Finding out you've been diagnosed with breast cancer can be absolutely devastating. However, once you get over the shock, you'll be glad to know that many different treatment options exist.
The right treatment option for you will depend on the severity of your breast cancer, as well as other factors as evaluated by a doctor.
With that said, when possible, surgery is one of the best possible options. Through surgery, the cancerous tissue can be removed, often completely eliminating the cancer.
If surgery is an option for you, your doctor will explain thew two main types of surgery, each of which has its own advantages and disadvantages.
A mastectomy is a common method of breast cancer treatment. Through this surgical procedure, the entire breast is removed. In some cases, both breasts will need to be removed, depending on whether or not cancer is located in both breasts.
One nice thing about a mastectomy is that, once you've had the breast removed, there is not a possibility of breast cancer coming back and affecting you.
Of course, however, you do have to deal with the confidence and self-image issues that many people experience following a mastectomy. Fortunately, there are prosthetic devices and even surgical reconstruction options that you may consider.
You also have to consider that a mastectomy tends to be more invasive, expensive, and time-consuming than the other surgical option.
Choosing to have a mastectomy is never easy, but for many individuals, it does prove to be the right option, especially if they have a high chance of cancer recurrence or have certain risk factors that make them more predisposed to breast cancer than the average person.

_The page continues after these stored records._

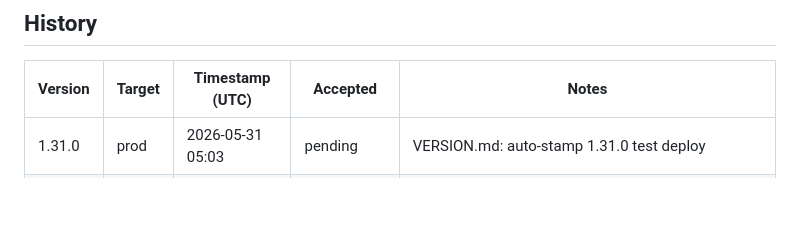
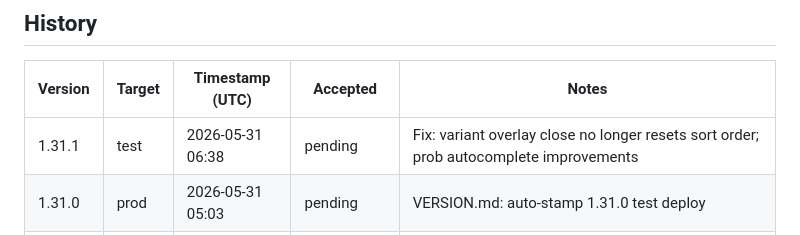
Before and after one commit to pakelly/battletech-sig, a Markdown page: VERSION.md, the part around one of its changes. Rendered like a GitHub page; blank space fills up the shorter version.

Commit message:
VERSION.md: auto-stamp 1.31.1 test deploy

```diff
--- a/VERSION.md
+++ b/VERSION.md
@@ -11,6 +11,7 @@
 
 | Version | Target | Timestamp (UTC) | Accepted | Notes |
 |---------|--------|-----------------|----------|-------|
+| 1.31.1 | test | 2026-05-31 06:38 | pending | Fix: variant overlay close no longer resets sort order; prob autocomplete improvements |
 | 1.31.0 | prod | 2026-05-31 05:03 | pending | VERSION.md: auto-stamp 1.31.0 test deploy |
 | 1.31.0 | test | 2026-05-31 05:02 | pending | Add negation for role/type/tech, sortable class/type/tech/prob, prob filter, single-faction sort headers |
 | 1.30.3 | prod | 2026-05-30 02:52 | pending | Add export/import buttons for role customizations |
```
Also changed, not shown: other parts of VERSION.md (+1 -1 lines).
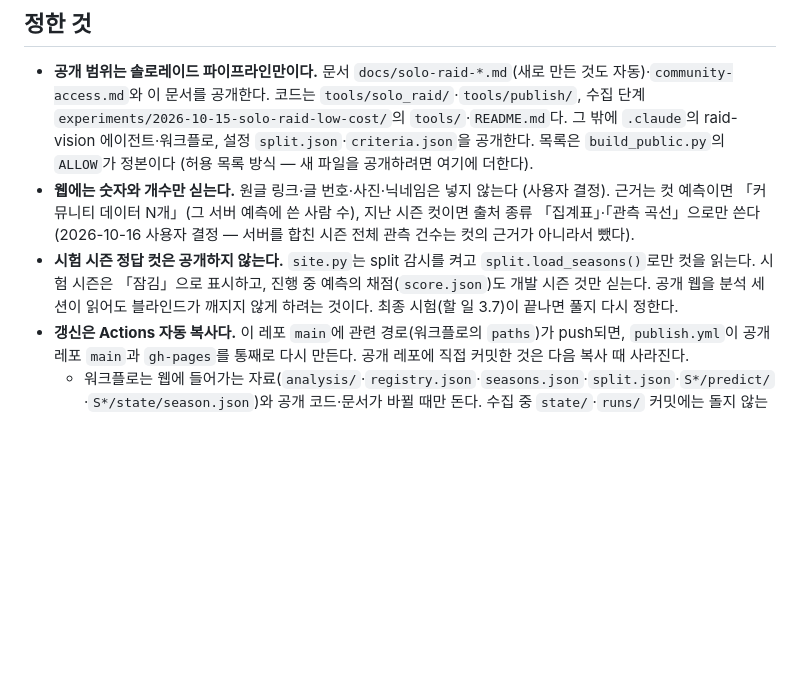
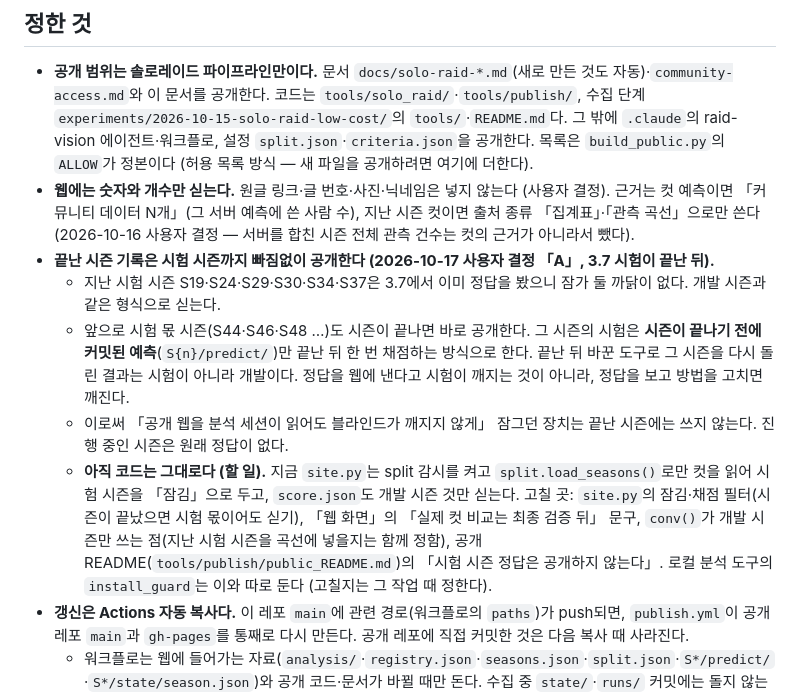
Before and after one commit to Jgaram/nikke-soloraid-cutoff, a Markdown page: docs/publish.md, the part around the change. Rendered like a GitHub page; blank space fills up the shorter version.

Commit message:
동기화 (원본 2ca0507)

```diff
--- a/docs/publish.md
+++ b/docs/publish.md
@@ -19,9 +19,14 @@
   목록은 `build_public.py`의 `ALLOW`가 정본이다 (허용 목록 방식 — 새 파일을 공개하려면 여기에 더한다).
 - **웹에는 숫자와 개수만 싣는다.** 원글 링크·글 번호·사진·닉네임은 넣지 않는다 (사용자 결정).
   근거는 컷 예측이면 「커뮤니티 데이터 N개」(그 서버 예측에 쓴 사람 수), 지난 시즌 컷이면 출처 종류 「집계표」·「관측 곡선」으로만 쓴다 (2026-10-16 사용자 결정 — 서버를 합친 시즌 전체 관측 건수는 컷의 근거가 아니라서 뺐다).
-- **시험 시즌 정답 컷은 공개하지 않는다.** `site.py`는 split 감시를 켜고 `split.load_seasons()`로만 컷을 읽는다.
-  시험 시즌은 「잠김」으로 표시하고, 진행 중 예측의 채점(`score.json`)도 개발 시즌 것만 싣는다.
-  공개 웹을 분석 세션이 읽어도 블라인드가 깨지지 않게 하려는 것이다. 최종 시험(할 일 3.7)이 끝나면 풀지 다시 정한다.
+- **끝난 시즌 기록은 시험 시즌까지 빠짐없이 공개한다 (2026-10-17 사용자 결정 「A」, 3.7 시험이 끝난 뒤).**
+  - 지난 시험 시즌 S19·S24·S29·S30·S34·S37은 3.7에서 이미 정답을 봤으니 잠가 둘 까닭이 없다. 개발 시즌과 같은 형식으로 싣는다.
+  - 앞으로 시험 몫 시즌(S44·S46·S48 …)도 시즌이 끝나면 바로 공개한다. 그 시즌의 시험은 **시즌이 끝나기 전에 커밋된 예측**(`S{n}/predict/`)만 끝난 뒤 한 번 채점하는 방식으로 한다.
+    끝난 뒤 바꾼 도구로 그 시즌을 다시 돌린 결과는 시험이 아니라 개발이다. 정답을 웹에 낸다고 시험이 깨지는 것이 아니라, 정답을 보고 방법을 고치면 깨진다.
+  - 이로써 「공개 웹을 분석 세션이 읽어도 블라인드가 깨지지 않게」 잠그던 장치는 끝난 시즌에는 쓰지 않는다. 진행 중인 시즌은 원래 정답이 없다.
+  - **아직 코드는 그대로다 (할 일).** 지금 `site.py`는 split 감시를 켜고 `split.load_seasons()`로만 컷을 읽어 시험 시즌을 「잠김」으로 두고, `score.json`도 개발 시즌 것만 싣는다.
+    고칠 곳: `site.py`의 잠김·채점 필터(시즌이 끝났으면 시험 몫이어도 싣기), 「웹 화면」의 「실제 컷 비교는 최종 검증 뒤」 문구, `conv()`가 개발 시즌만 쓰는 점(지난 시험 시즌을 곡선에 넣을지는 함께 정함), 공개 README(`tools/publish/public_README.md`)의 「시험 시즌 정답은 공개하지 않는다」.
+    로컬 분석 도구의 `install_guard`는 이와 따로 둔다 (고칠지는 그 작업 때 정한다).
 - **갱신은 Actions 자동 복사다.** 이 레포 `main`에 관련 경로(워크플로의 `paths`)가 push되면, `publish.yml`이 공개 레포 `main`과 `gh-pages`를 통째로 다시 만든다.
   공개 레포에 직접 커밋한 것은 다음 복사 때 사라진다.
   - 워크플로는 웹에 들어가는 자료(`analysis/`·`registry.json`·`seasons.json`·`split.json`·`S*/predict/`·`S*/state/season.json`)와 공개 코드·문서가 바뀔 때만 돈다.
```
Also changed, not shown: docs/solo-raid-analysis.md (+3 -0 lines).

Many individuals with breast cancer greatly prefer to have a lumpectomy, which removes only part of the breast tissue.
Unfortunately, though, not everyone will qualify for a lumpectomy. In order for most doctors to consider the procedure, you must have only one cancerous area in the breast, and the area must be small in size.
If lumpectomy is an option for you, consider that your breasts may differ in size following the procedure, though cosmetic options may be available after you have healed.

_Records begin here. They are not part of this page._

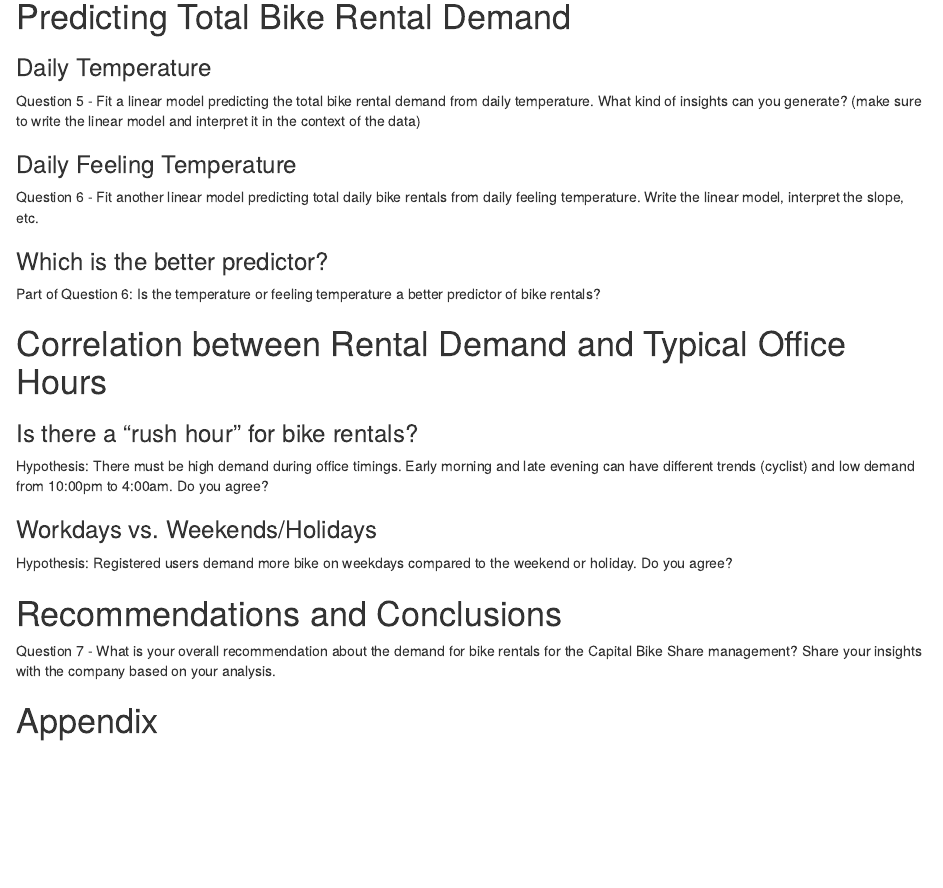
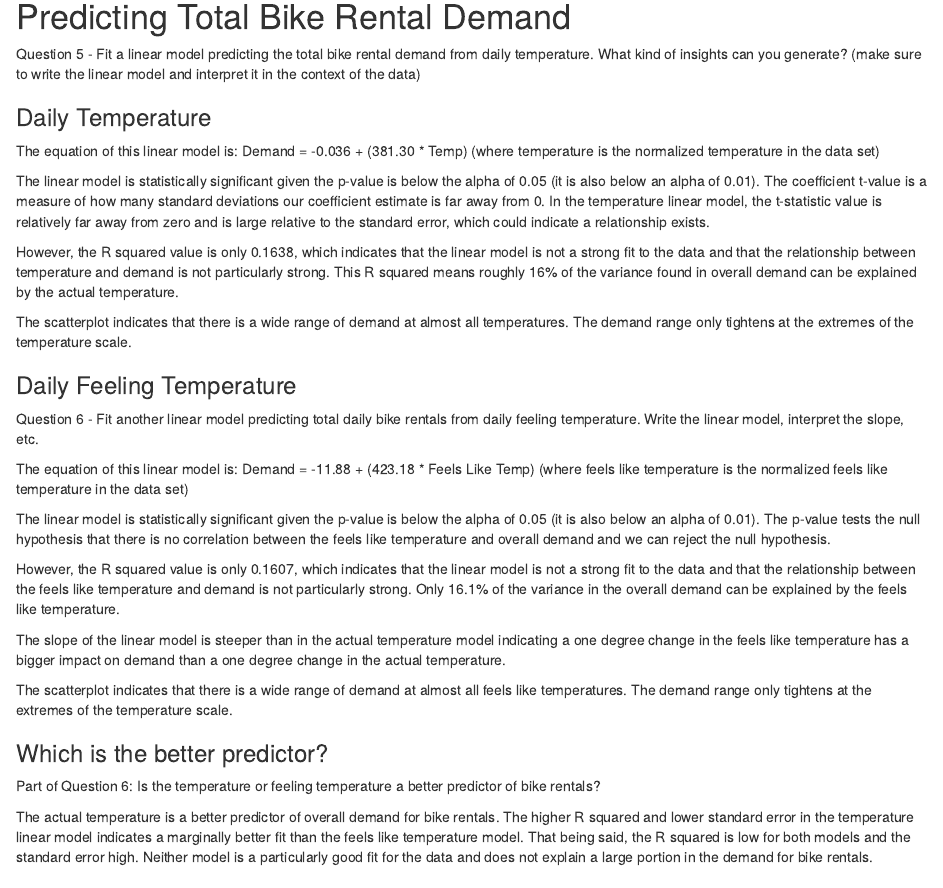
Before and after one commit to nrkuker/StatsGroupProject, an R Markdown document (code/FinalReport_draft.Rmd): the page in a window 1100 px wide, from 3190 px down. Rendered offline with R 4.5, knitr and Pandoc, with nearby package versions; drawn as R Markdown's standard HTML page in place of the format the file asks for.

Commit message:
BG draft of 5 and 6 in r markdowon

````diff
--- a/code/FinalReport_draft.Rmd
+++ b/code/FinalReport_draft.Rmd
@@ -194,26 +194,69 @@ ggplot(b_pivotlong.summary, aes(weathersit, y = N, fill = ridertype)) +
 ```
 
 # Predicting Total Bike Rental Demand
+Question 5 - Fit a linear model predicting the total bike rental demand from daily temperature. What kind of insights can you generate? (make sure to write the linear model and interpret it in the context of the data)
 
 ### Daily Temperature
 ```{r, include = FALSE}
 # PREP CODE RELATED TO Q5
+Temp_Plot <- bikes %>%
+  ggplot(aes(x = temp,
+             y = cnt)) +
+  geom_point() +
+  geom_smooth(method = lm, se = FALSE, color="grey60")
 
+Temp_Plot
+
+Predict <- lm(cnt ~ temp, data = bikes)
+summary(Predict)
+coefficients(Predict)
 ```
+The equation of this linear model is:
+    Demand = -0.036 + (381.30 * Temp)
+    (where temperature is the normalized temperature in the data set)
 
-Question 5 - Fit a linear model predicting the total bike rental demand from daily temperature. What kind of insights can you generate? (make sure to write the linear model and interpret it in the context of the data)
+The linear model is statistically significant given the p-value is below the alpha of 0.05 (it is also below an alpha of 0.01). The coefficient t-value is a measure of how many standard deviations our coefficient estimate is far away from 0. In the temperature linear model, the t-statistic value is relatively far away from zero and is large relative to the standard error, which could indicate a relationship exists.
+
+However, the R squared value is only 0.1638, which indicates that the linear model is not a strong fit to the data and that the relationship between temperature and demand is not particularly strong. This R squared means roughly 16% of the variance found in overall demand can be explained by the actual temperature.
+
+The scatterplot indicates that there is a wide range of demand at almost all temperatures. The demand range only tightens at the extremes of the temperature scale.
 
 ### Daily Feeling Temperature
 ```{r, include = FALSE}
 # PREP CODE RELATED TO Q6
+Atemp_Plot <- bikes %>%
+  ggplot(aes(x = atemp,
+             y = cnt)) +
+  geom_point() +
+  geom_smooth(method = lm, se = FALSE, color="grey60")
 
+Atemp_Plot
+
+Predict_A <- lm(cnt ~ atemp, data = bikes)
+summary(Predict_A)
+coefficients(Predict_A)
 ```
 
 Question 6 - Fit another linear model predicting total daily bike rentals from daily feeling temperature. Write the linear model, interpret the slope, etc.
 
+The equation of this linear model is:
+    Demand = -11.88 + (423.18 * Feels Like Temp)
+    (where feels like temperature is the normalized feels like temperature in the data set)
+
+The linear model is statistically significant given the p-value is below the alpha of 0.05 (it is also below an alpha of 0.01). The p-value tests the null hypothesis that there is no correlation between the feels like temperature and overall demand and we can reject the null hypothesis.
+
+However, the R squared value is only 0.1607, which indicates that the linear model is not a strong fit to the data and that the relationship between the feels like temperature and demand is not particularly strong. Only 16.1% of the variance in the overall demand can be explained by the feels like temperature.
+
+The slope of the linear model is steeper than in the actual temperature model indicating a one degree change in the feels like temperature has a bigger impact on demand than a one degree change in the actual temperature.
+
+The scatterplot indicates that there is a wide range of demand at almost all feels like temperatures. The demand range only tightens at the extremes of the temperature scale.
+
+
 ### Which is the better predictor?
 
 Part of Question 6: Is the temperature or feeling temperature a better predictor of bike rentals?
+
+The actual temperature is a better predictor of overall demand for bike rentals. The higher R squared and lower standard error in the temperature linear model indicates a marginally better fit than the feels like temperature model. That being said, the R squared is low for both models and the standard error high. Neither model is a particularly good fit for the data and does not explain a large portion in the demand for bike rentals.
 
 # Correlation between Rental Demand and Typical Office Hours
 ```{r, include = FALSE}
````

Also, doctors usually advise radiation following a lumpectomy, which means you will have a longer recovery process. Plus, with a lumpectomy, there is always a chance that the cancer will return. For many people, though, a lumpectomy does take care of the cancer fully.

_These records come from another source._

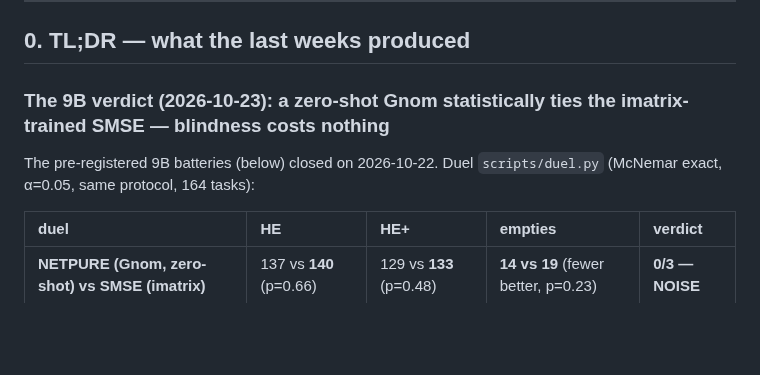
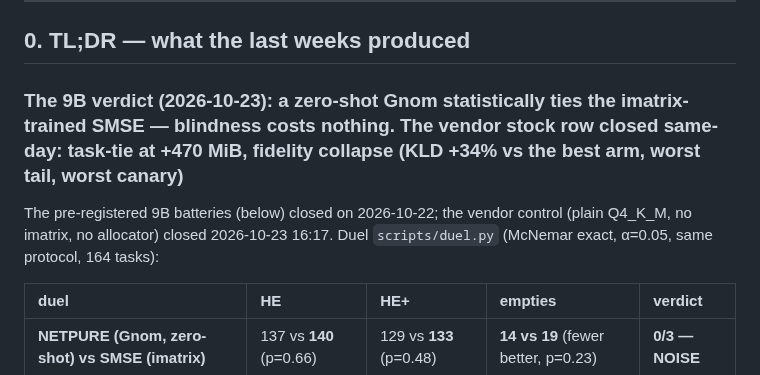
Before and after one commit to wepiqx/MERNIK, a Markdown page: README.md, the part around the change. Drawn GitHub-style; blank space fills up the shorter version.

Commit message:
headline: vendor stock closed same-day — task-tie at +470 MiB, fidelity collapse

```diff
--- a/README.md
+++ b/README.md
@@ -37,9 +37,9 @@ bench, and norms shields).
 
 ## 0. TL;DR — what the last weeks produced
 
-### The 9B verdict (2026-10-23): a zero-shot Gnom statistically ties the imatrix-trained SMSE — blindness costs nothing
+### The 9B verdict (2026-10-23): a zero-shot Gnom statistically ties the imatrix-trained SMSE — blindness costs nothing. The vendor stock row closed same-day: **task-tie at +470 MiB, fidelity collapse** (KLD +34% vs the best arm, worst tail, worst canary)
 
-The pre-registered 9B batteries (below) closed on 2026-10-22. Duel `scripts/duel.py` (McNemar exact, α=0.05, same protocol, 164 tasks):
+The pre-registered 9B batteries (below) closed on 2026-10-22; the vendor control (plain Q4_K_M, no imatrix, no allocator) closed 2026-10-23 16:17. Duel `scripts/duel.py` (McNemar exact, α=0.05, same protocol, 164 tasks):
 
 | duel | HE | HE+ | empties | verdict |
 |:---|:---|:---|:---|:---|
```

When it comes to breast cancer, there are no easy options. However, knowing your choices and talking them over carefully with a trained medical professional can enable and empower you to make the best possible decision for yourself and your overall health and quality of life.Share